Dreaming of a distillery

Lost Boys Distillery hopes to create craft spirits in Fernie.

For Trevor Semchuck and Spencer Schey, their hopes of opening a distillery in Fernie may be soon coming to fruition. The two Fernie-based men have been working on a strategy to open a small-batch distillery for over a year. They are hoping to open Lost Boys Distillery and begin production in early 2017.

Although they technically define their business as a “small-batch” distillery, they will be also using many craft distillery techniques, including sourcing as many local goods as possible.

“Fernie is such a unique place and there are all sorts of seasonal activities here and we just see a way to make seasonal spirits to kind of complement what people love doing here,” Semchuck told The Free Press. “We are really going to focus on collecting everything by hand and just trying to optimize on when they are best to be used.”

According to Semchuck and Schey, they are hoping to collect and use as many natural products as they can, including berries, flowers and grains. They want to be as hands-on in the production process as they can be.

“We’ve sourced grains from farmers in Alberta. Basically we have the opportunity to go and collect grain as it is being combined from the field and we take it from there all the way to the bottle,” said Semchuck. “We have the opportunity to go to different fields, check the quality and check the protein content, the water content, the starch content that is going to work well with our recipes and then we take it the whole way through.”

The strategy of Lost Boys Distillery is to include the community in the process, and both Semchuck and Schey are open to hearing any concerns from the community about opening a distillery in Fernie.

“Something that is really key to the whole Lost Boys Distillery is that we want this to be Fernie’s distillery – not a distillery in Fernie.
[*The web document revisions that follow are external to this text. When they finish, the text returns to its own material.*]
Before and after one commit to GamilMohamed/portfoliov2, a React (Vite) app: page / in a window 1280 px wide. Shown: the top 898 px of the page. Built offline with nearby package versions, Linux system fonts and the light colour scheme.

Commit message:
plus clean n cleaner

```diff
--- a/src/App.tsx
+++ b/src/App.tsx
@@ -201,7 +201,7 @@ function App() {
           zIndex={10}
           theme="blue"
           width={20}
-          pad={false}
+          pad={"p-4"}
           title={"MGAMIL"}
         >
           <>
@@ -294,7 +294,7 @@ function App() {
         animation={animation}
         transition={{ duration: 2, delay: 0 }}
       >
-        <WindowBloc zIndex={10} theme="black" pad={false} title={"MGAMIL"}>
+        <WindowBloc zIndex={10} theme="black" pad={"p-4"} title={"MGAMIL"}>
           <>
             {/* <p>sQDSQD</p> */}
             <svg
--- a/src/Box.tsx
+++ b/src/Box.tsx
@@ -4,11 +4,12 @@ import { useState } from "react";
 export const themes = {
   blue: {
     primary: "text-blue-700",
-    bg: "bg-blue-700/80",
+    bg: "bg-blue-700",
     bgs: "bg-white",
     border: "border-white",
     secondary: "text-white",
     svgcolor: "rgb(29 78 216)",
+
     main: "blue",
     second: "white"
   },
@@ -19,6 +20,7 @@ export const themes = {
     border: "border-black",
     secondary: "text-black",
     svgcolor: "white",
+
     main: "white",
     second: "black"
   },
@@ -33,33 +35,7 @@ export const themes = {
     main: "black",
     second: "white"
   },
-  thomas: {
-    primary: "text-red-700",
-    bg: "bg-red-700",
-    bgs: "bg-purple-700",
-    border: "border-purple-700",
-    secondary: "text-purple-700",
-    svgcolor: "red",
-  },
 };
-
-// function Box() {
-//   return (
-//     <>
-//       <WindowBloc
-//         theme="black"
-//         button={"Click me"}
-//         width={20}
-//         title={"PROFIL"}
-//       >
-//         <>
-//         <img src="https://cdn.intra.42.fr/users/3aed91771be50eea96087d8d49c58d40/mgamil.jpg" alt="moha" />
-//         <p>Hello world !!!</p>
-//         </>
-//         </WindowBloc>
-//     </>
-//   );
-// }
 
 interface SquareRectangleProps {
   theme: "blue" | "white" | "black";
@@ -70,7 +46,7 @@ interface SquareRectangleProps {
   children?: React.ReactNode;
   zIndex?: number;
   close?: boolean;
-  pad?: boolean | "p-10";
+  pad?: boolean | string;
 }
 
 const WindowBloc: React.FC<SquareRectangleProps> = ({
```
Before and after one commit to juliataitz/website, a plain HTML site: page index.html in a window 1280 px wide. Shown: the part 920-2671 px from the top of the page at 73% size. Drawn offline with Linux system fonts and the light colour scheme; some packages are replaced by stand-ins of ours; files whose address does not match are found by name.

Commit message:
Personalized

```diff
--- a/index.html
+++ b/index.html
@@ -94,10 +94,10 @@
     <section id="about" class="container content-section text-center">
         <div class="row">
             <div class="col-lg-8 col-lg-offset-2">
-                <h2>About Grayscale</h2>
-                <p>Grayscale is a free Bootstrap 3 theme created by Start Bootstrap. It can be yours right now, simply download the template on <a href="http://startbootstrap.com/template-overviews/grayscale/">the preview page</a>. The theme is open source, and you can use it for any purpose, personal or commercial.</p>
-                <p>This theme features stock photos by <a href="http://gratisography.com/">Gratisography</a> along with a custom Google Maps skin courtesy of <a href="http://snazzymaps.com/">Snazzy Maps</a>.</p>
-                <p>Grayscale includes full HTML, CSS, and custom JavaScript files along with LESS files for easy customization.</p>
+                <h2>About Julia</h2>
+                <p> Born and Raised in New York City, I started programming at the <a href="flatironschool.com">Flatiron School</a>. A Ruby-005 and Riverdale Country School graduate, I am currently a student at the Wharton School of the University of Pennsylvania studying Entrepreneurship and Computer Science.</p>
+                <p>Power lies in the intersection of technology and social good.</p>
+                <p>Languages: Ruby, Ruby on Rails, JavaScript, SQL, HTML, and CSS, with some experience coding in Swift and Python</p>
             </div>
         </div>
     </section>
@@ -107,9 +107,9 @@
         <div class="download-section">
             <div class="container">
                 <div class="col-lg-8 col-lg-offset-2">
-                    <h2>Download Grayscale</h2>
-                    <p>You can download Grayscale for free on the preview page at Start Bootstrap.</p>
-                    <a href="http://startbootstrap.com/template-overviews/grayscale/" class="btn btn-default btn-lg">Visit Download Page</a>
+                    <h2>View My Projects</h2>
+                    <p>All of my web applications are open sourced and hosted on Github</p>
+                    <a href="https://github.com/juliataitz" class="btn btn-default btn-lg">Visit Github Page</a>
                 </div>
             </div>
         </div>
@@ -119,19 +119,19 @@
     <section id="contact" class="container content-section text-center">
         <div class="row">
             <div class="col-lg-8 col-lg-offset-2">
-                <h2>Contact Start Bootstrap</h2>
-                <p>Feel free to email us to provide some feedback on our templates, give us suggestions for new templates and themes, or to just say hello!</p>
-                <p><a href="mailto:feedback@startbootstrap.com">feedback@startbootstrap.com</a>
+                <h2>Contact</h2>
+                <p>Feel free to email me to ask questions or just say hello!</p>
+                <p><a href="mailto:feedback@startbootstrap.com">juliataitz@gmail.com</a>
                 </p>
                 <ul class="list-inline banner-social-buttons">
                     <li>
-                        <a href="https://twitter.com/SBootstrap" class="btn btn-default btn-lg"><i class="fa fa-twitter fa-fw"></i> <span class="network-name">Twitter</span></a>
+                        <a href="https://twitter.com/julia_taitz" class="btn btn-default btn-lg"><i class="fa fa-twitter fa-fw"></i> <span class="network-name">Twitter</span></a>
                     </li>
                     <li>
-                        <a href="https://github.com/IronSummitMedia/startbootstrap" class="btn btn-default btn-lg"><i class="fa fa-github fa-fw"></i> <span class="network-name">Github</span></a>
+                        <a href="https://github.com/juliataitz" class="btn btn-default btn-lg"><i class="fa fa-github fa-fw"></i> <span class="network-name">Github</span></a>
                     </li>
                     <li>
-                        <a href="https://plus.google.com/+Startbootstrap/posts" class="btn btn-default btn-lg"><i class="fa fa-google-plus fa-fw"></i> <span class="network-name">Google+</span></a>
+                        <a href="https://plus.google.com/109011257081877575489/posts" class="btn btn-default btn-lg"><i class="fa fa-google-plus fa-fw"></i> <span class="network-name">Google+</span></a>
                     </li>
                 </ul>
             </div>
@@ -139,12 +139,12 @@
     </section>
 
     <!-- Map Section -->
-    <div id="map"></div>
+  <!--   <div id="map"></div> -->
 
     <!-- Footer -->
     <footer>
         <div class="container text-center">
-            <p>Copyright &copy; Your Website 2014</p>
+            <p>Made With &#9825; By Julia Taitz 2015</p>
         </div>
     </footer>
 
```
We want everybody in Fernie to a part of what we are doing. People are going to have concerns; that is great. I want them to bring those concerns to us so we can talk about it and find a way to make everybody happy,” said Semchuck.

According to Schey, there has been interest from the community, including local restaurants. “I’ve been talking to some people and people have been very positive about it and very excited about it, for sure. There is a spot for it in Fernie,” he said.

The Lost Boys Distillery is a homage to Lost Boys Pass, but also means more than that to the owners.

“The neat thing about doing small batch distilling is because we are using seasonal products, there is going to be variation from year to year. So in essence, our product is going to wander a little bit and wandering is parallel to being lost,” said Semchuck, adding that all investors have a thirst for adventure, and “don’t mind putting ourselves in places where we won’t really know where we are.”

Semchuck and Schey, along with two other partners in the business, wanted to start this style of business as a way to create a legacy in Fernie.

“It came from maybe wanting to make a good living here and trying to contend with working towards something and building a legacy as opposed to working for somebody else,” said Schey.

Semchuck and Schey have been obtaining hands-on education in distilling through different avenues. In March, Semchuck ventured to Colorado for a course in craft distilling while Schey has been pursuing a pseudo-apprenticeship with Park Distilling, based in Banff, Alta. They have been working on creating recipes that will work with the seasonal ingredients they plan to incorporate into their products.


“We want to focus on making a quality product that can be enjoyed on its own, on ice or in a mixed cocktail. We don’t want to be just one thing. We’ve got lots of ideas to do a lot of different products,” said Semchuck. “Ultimately that comes down to developing it with our team and the diverse set of palates that are in Fernie.”